  6. Put yourself in the principal’s shoes.  She has to manage a large staff, an even larger student body, events, building maintenance, community outreach, and much more.  She needs to know you will be that employee who will step up to get involved outside of your classroom.  This is another great place to sprinkle in your volunteerism and leadership roles in the community.  


  1. First things first, NEVER, and I repeat NEVER, bad mouth a prior boss, colleague or situation when interviewing for a job. Saying things like, “We didn’t get along.” or “She didn’t like my ideas” sends up a red flag and tells your prospective principal that you are difficult. Like we said in our dos, keep it positive.  
  2. If you are applying for a high school position, unless the football team is winning, don’t mention it. Seriously. Football is a very stressful aspect of being a high school principal and can be a sore subject. When they are losing, principals hear about it in the community and see it in their low game attendance. Don’t even bring it up.

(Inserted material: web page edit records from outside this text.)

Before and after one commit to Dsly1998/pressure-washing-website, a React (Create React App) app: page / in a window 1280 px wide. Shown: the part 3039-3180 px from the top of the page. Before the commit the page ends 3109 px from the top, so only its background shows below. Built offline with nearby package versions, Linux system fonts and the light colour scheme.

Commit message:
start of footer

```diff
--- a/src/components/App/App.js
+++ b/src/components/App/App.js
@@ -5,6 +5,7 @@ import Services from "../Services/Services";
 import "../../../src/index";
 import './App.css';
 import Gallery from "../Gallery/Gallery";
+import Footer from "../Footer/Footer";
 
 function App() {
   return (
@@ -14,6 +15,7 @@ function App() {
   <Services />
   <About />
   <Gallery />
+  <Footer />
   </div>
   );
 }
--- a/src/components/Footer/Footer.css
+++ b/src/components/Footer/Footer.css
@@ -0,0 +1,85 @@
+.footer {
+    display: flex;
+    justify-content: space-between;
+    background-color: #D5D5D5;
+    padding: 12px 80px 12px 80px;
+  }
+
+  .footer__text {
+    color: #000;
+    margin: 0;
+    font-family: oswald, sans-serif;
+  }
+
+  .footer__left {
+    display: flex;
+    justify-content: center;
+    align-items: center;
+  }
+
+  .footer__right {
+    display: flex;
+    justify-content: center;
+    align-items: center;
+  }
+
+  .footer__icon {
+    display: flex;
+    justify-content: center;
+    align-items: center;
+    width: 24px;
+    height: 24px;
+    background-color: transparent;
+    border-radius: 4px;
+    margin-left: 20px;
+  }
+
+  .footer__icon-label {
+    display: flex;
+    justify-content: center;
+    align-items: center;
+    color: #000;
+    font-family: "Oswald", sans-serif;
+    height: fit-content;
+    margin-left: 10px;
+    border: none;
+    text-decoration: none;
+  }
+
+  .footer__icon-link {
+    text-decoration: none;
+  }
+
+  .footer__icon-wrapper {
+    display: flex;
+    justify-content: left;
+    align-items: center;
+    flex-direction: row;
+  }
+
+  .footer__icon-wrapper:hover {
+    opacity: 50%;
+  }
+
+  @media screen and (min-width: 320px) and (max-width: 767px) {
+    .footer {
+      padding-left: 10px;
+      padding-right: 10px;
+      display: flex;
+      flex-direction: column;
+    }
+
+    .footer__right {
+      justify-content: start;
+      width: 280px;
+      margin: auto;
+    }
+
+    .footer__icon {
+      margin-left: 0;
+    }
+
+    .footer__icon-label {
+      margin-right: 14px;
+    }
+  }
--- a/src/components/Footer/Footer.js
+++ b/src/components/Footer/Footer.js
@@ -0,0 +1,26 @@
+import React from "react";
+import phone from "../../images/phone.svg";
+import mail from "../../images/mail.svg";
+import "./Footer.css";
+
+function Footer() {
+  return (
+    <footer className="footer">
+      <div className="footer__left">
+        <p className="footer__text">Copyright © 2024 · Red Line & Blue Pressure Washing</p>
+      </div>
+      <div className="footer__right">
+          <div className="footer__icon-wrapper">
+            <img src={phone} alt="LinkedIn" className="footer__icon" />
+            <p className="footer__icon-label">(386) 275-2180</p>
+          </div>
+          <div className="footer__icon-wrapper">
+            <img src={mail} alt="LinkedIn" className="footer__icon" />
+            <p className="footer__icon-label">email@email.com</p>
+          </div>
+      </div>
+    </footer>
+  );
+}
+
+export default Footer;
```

  3. While the hours and vacation time are nice, please never say things like, “I want to teach because I am seeking summers off and long winter breaks.” Nothing says, “I only care about myself and not students” than this statement about vacation time. Ditto wanting to spend time with your kids. Yes, that’s a nice perk, but the principal cares way more about the hundreds of kids in her school than your handful or less at home. Your main goal should be student achievement. And, a principal worth her salt would never consider hiring someone who isn’t hyper focused on student success. 
  4. And, last but not least, don’t come dressed like you’re headed to the beach.  Yes, it’s summer. It’s hot. But, being a little sweaty is worth strapping on a pair of pants or a skirt, a nice top, and some close-toed shoes.  Shorts, sleeveless tops, and sandals do not scream, “I’m a professional.”

After you slay the interview by following these handy tips, make sure you send a follow-up letter to thank the principal for the opportunity to interview within 24 hours. This gets your name in front of the principal again and speaks volumes about your professionalism, your desire for the position, and your communication style, all things quality teachers possess.